The art of telling an effective story, whether as a matter of fiction or of non-fiction, has become increasingly celebrated and promoted as the most effective means of communicating a message. Wherever we turn for advice about communicating effectively, we're told about the power of story—or narrative, if you prefer the more hifalutin term. The reasoning is simple: we seem programmed to remember stories, tales across time involving characters who engage us in their pursuits.

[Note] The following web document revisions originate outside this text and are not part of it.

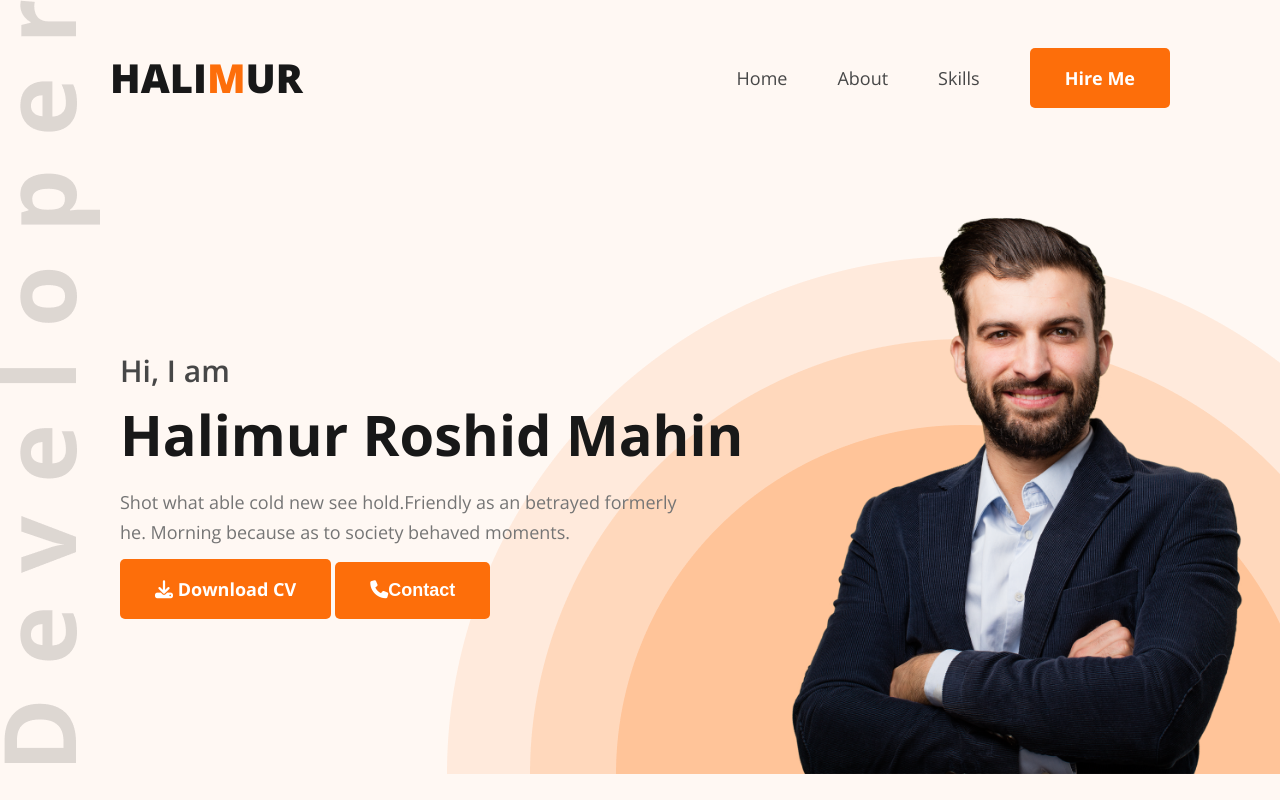
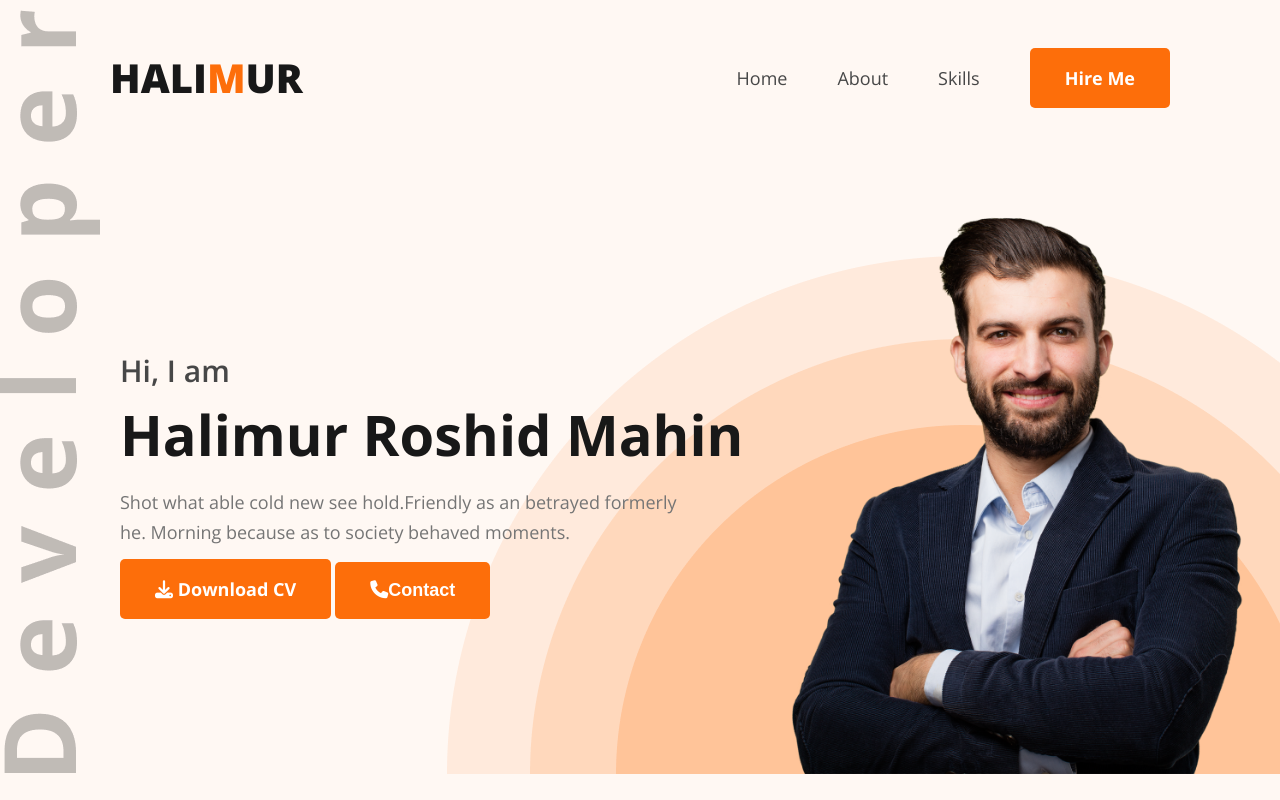
Before and after one commit to HalimurRoshid/my-portfolio-with-html-and-css, a plain HTML site: page index.html in a window 1280 px wide. Shown: the top 800 px of the page. Drawn offline with nearby package versions, Linux system fonts and the light colour scheme.

Commit message:
developer img added

```diff
--- a/index.html
+++ b/index.html
@@ -27,6 +27,7 @@
   </head>
   <body>
     <header>
+      <img src="./images/developer.png" alt="developer" class="developer-img" />
       <nav>
         <h3 class="nav-title">Hali<span class="primary-color">m</span>ur</h3>
         <ul>
--- a/styles/portfolio.css
+++ b/styles/portfolio.css
@@ -75,15 +75,22 @@ nav a {
 /* header section start */
 header {
   background-color: #fff8f3;
-  background-image: url(/images/header_bg.png), url(/images/developer.png);
-  background-position: bottom right, top left;
+  background-image: url(/images/header_bg.png);
+  background-position: bottom right;
   background-repeat: no-repeat;
+  position: relative;
 }
 .banner {
   display: flex;
   align-items: center;
   justify-content: space-between;
   padding: 40px 30px 0 120px;
+}
+.developer-img {
+  background-image: url(/images/developer.png);
+  position: absolute;
+  top: 10px;
+  left: 0;
 }
 /* .banner-content {
   width: 70%;
```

Jack Hart is a professional journalist who describes the skills needed to write an effective non-fiction story for a newspaper or magazine. The book provides many tips and explanations about how good stories are written. He also discusses the usefulness of ways of communicating other than by narrative, such as by explanation or report. But the award-winning stories that Hart's colleagues have written about all sorts of topics have enhanced their effectiveness (and one assumes their readership) by using narrative. The elements, when you reflect upon them, seem almost self-evident: characters (persons that we can care about and understand); a conflict or obstacle that presents the protagonist with a challenge; change through time (a narrative arc); carefully considered facts necessary to give life to the scenes. Like lawyers, journalists have a professional ethical obligation to "tell the truth," as problematic as that obligation is. Both professions require us to ground our narrative in some sense in "what really happened," perhaps easier for journalists because they don't (or least shouldn't) work for self-interested clients. One of Hart's main concerns is the ethics of truth-telling, including an exploration of those boundaries.

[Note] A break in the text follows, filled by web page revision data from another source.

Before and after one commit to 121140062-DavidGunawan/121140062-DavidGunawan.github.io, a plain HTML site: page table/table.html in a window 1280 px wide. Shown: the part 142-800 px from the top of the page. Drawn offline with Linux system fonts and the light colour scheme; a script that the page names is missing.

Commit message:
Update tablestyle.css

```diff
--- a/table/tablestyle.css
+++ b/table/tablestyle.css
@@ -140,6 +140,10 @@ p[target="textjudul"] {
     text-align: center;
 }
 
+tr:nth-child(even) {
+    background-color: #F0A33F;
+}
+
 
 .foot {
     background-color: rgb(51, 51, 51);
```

Who might enjoy this book? Anyone who might want to tell a story, fiction or non-fiction. (The fundamentals of the two genres are not so different, and Hart draws on numerous sources that were written about fiction and playwriting.) However, I read Hart's book from the perspective of an attorney, an advocate. I’m convinced more and more that the first job of an advocate is to learn and then tell our clients’ stories in a comprehensible and engaging manner. In some cases, the law as written may prove an insurmountable road block to a remedy. But in most cases, especially in those that require a judge or a jury to resolve, making the client and the client’s plight as sympathetic as possible is an essential component of successful advocacy. Lawyers don’t write essays about “why my client should win in 500 words or less," but our briefs come close to allowing us to do that. As advocates, attorneys need to become as literate in telling a story as we are in forming an argument (which also may incorporate storytelling). Many attorneys face challenges with younger jurors and lawyers who possess a native mastery of visual storytelling that older, more logocentric persons like me lack. But I suspect that whether the story is told only in print, many of the same principles apply in visual mediums. If the book has one weakness, it’s that it's limited to exploring narratives only via the written word. Oral and visual storytelling must gain a place in the advocate’s arsenal in addition to the written word.

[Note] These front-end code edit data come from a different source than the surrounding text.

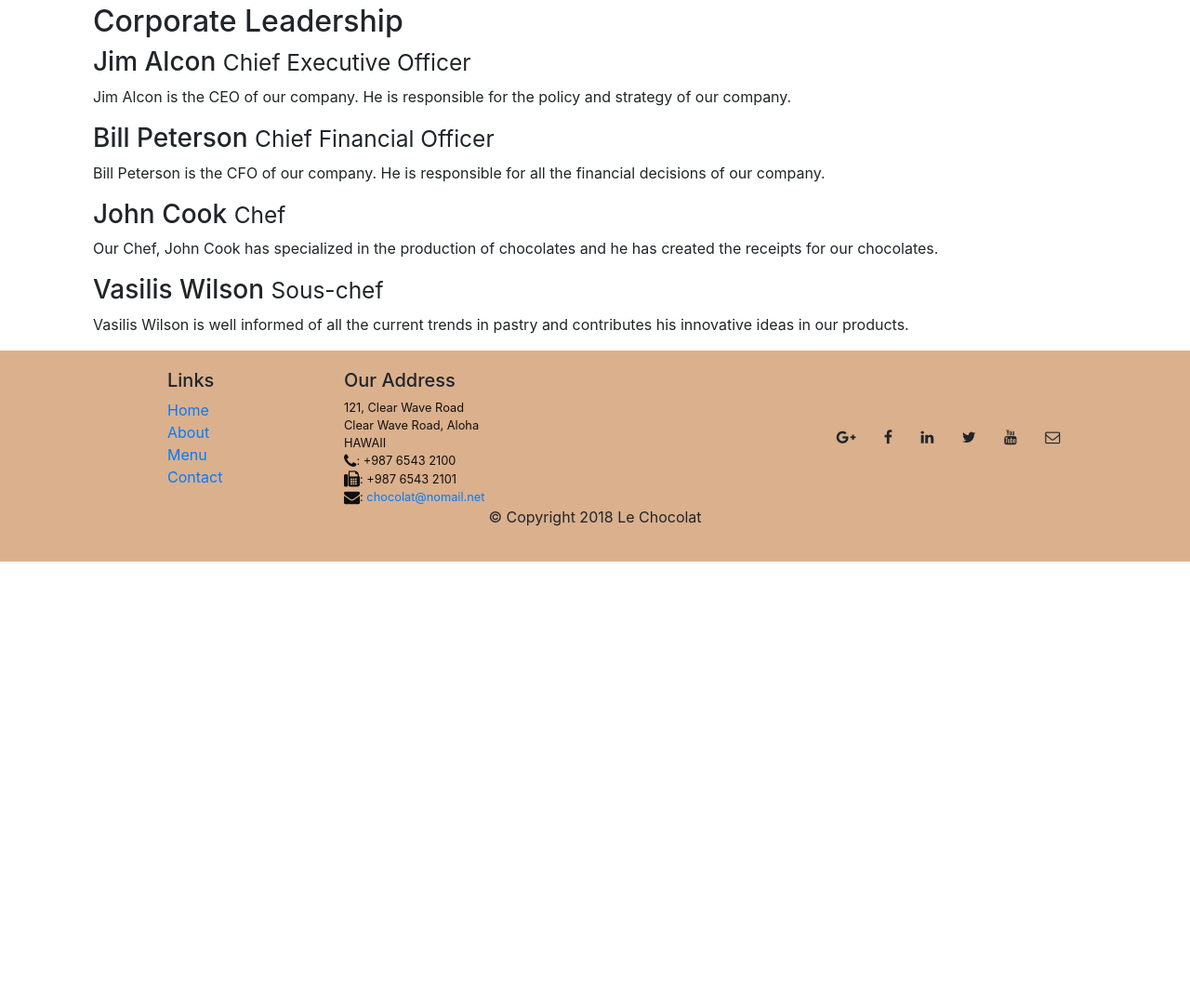
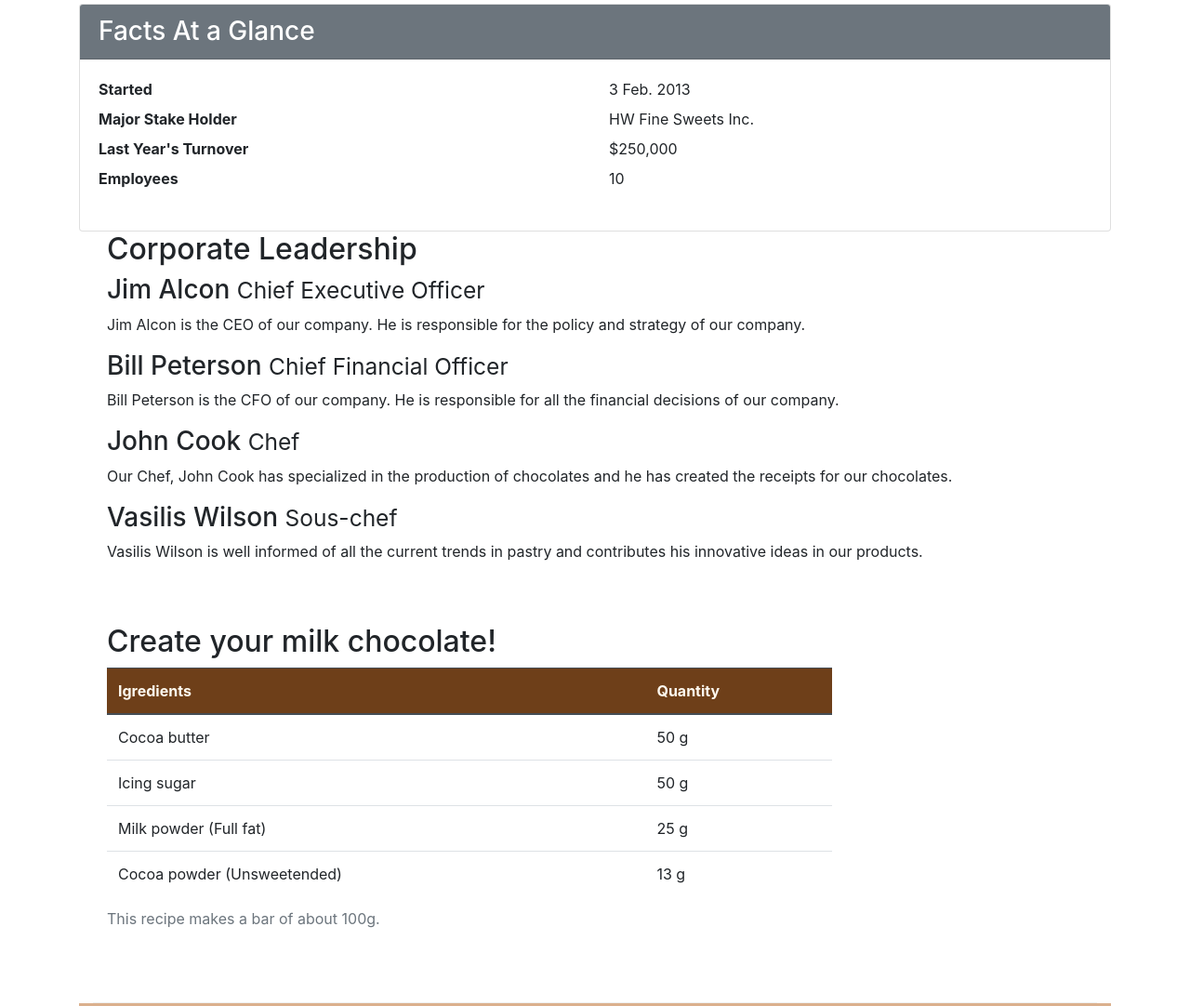
Before and after one commit to sabawoonsarwar/leChocolat, a website: page aboutus.html in a window 1280 px wide. Shown: the part 731-1813 px from the top of the page at 93% size. Before the commit the page ends 1335 px from the top, so only its background shows below. Drawn offline with nearby package versions, Linux system fonts and the light colour scheme.

Commit message:
Tables and Cards

```diff
--- a/aboutus.html
+++ b/aboutus.html
@@ -11,6 +11,7 @@
 </head>
 
 <body>
+    <!--NAVIGATION-->
     <nav class="navbar navbar-expand-md navbar-light bg-light fixed-top">
         <div class="container">
             <a class="navbar-brand" href="./index.html">Le Chocolat</a>
@@ -35,6 +36,7 @@
             </div>
         </div>
     </nav>
+    <!--HEADER-->
     <header class="jumbotron">
         <div class="container">
             <div class="row row-header">
@@ -48,7 +50,7 @@
             </div>
         </div>
     </header>
-
+    <!--MAIN CONTENT-->
     <div>
         <div class="container">
             <nav aria-label="breadcrumb">
@@ -74,6 +76,20 @@
                     euismod mi eget dignissim. Sed eget consequat urna. </p>
             </div>
             <div>
+                <div class="card">
+                    <h3 class="card-header bg-secondary text-white">Facts At a Glance</h3>
+                    <div class="card-body">
+                        <dl class="row">
+                            <dt class="col-6">Started</dt>
+                            <dd class="col-6">3 Feb. 2013</dd>
+                            <dt class="col-6">Major Stake Holder</dt>
+                            <dd class="col-6">HW Fine Sweets Inc.</dd>
+                            <dt class="col-6">Last Year's Turnover</dt>
+                            <dd class="col-6">$250,000</dd>
+                            <dt class="col-6">Employees</dt>
+                            <dd class="col-6">10</dd>
+                        </dl>
+                    </div>
                 </div>
             </div>
 
@@ -82,7 +98,8 @@
                 <div class="col">
                     <h2>Corporate Leadership</h2>
                     <h3>Jim Alcon <small>Chief Executive Officer </small></h3>
-                <p class="d-none d-sm-block">Jim Alcon is the CEO of our company. He is responsible for the policy and
+                    <p class="d-none d-sm-block">Jim Alcon is the CEO of our company. He is responsible for the policy
+                        and
                         strategy of our company.
                     </p>
                     <h3>Bill Peterson <small>Chief Financial Officer </small></h3>
@@ -90,18 +107,58 @@
                         financial decisions of our
                         company. </p>
                     <h3>John Cook <small>Chef</small></h3>
-                <p class="d-none d-sm-block">Our Chef, John Cook has specialized in the production of chocolates and he
+                    <p class="d-none d-sm-block">Our Chef, John Cook has specialized in the production of chocolates
+                        and he
                         has created the receipts
                         for our chocolates. </p>
                     <h3>Vasilis Wilson <small>Sous-chef </small></h3>
-                <p class="d-none d-sm-block">Vasilis Wilson is well informed of all the current trends in pastry and
+                    <p class="d-none d-sm-block">Vasilis Wilson is well informed of all the current trends in pastry
+                        and
                         contributes his innovative
                         ideas in our products. </p>
                 </div>
+
+
+                <div class="row row-content">
+                    <div class="col-12 col-sm-9">
+                        <h2> Create your milk chocolate!</h2>
+                        <div class="table-responsive">
+                            <table class="table table-hover">
+                                <caption>This recipe makes a bar of about 100g.</caption>
+                                <thead class="thead-dark">
+                                    <tr>
+                                        <th>Igredients</th>
+                                        <th>Quantity</th>
+                                    </tr>
+                                </thead>
+                                <tbody>
+                                    <tr>
+                                        <td>Cocoa butter</td>
+                                        <td>50 g</td>
+                                    </tr>
+                                    <tr>
+                                        <td>Icing sugar</td>
+                                        <td>50 g</td>
+                                    </tr>
+                                    <tr>
+                                        <td>Milk powder (Full fat)</td>
+                                        <td>25 g</td>
+                                    </tr>
+                                    <tr>
+                                        <td>Cocoa powder (Unsweetended)</td>
+                                        <td>13 g</td>
+                                    </tr>
+                                </tbody>
+                            </table>
+                        </div>
+                    </div>
+                    <div class="col-12 col-sm-3">
+                    </div>
+                </div>
             </div>
 
-    </div>
 
+            <!--FOOTER-->
             <footer class="footer">
                 <div class="container">
                     <div class="row">
@@ -150,6 +207,7 @@
                     </div>
                 </div>
             </footer>
+            <!--END OF FOOTER-->
             <!-- jQuery first, then Tether, then Bootstrap JS. -->
             <script src="node_modules/jquery/dist/jquery.min.js"></script>
             <script src="node_modules/tether/dist/js/tether.min.js"></script>
--- a/css/styles.css
+++ b/css/styles.css
@@ -31,3 +31,10 @@ body{
 .bg-light {
     background-color: #dbb08d !important;
 }
+.table .thead-dark th{
+    color:floralwhite;
+    background-color:#6E3F19
+}
+tr:hover {
+    background-color:#dbb08db0!important
+}
```
Lines whose indentation alone changed are shown as unchanged.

But make no mistake: this is an outstanding book, well considered and well written, even if it's not written as a narrative! Anyone with any occasion to consider writing a narrative will benefit greatly from this book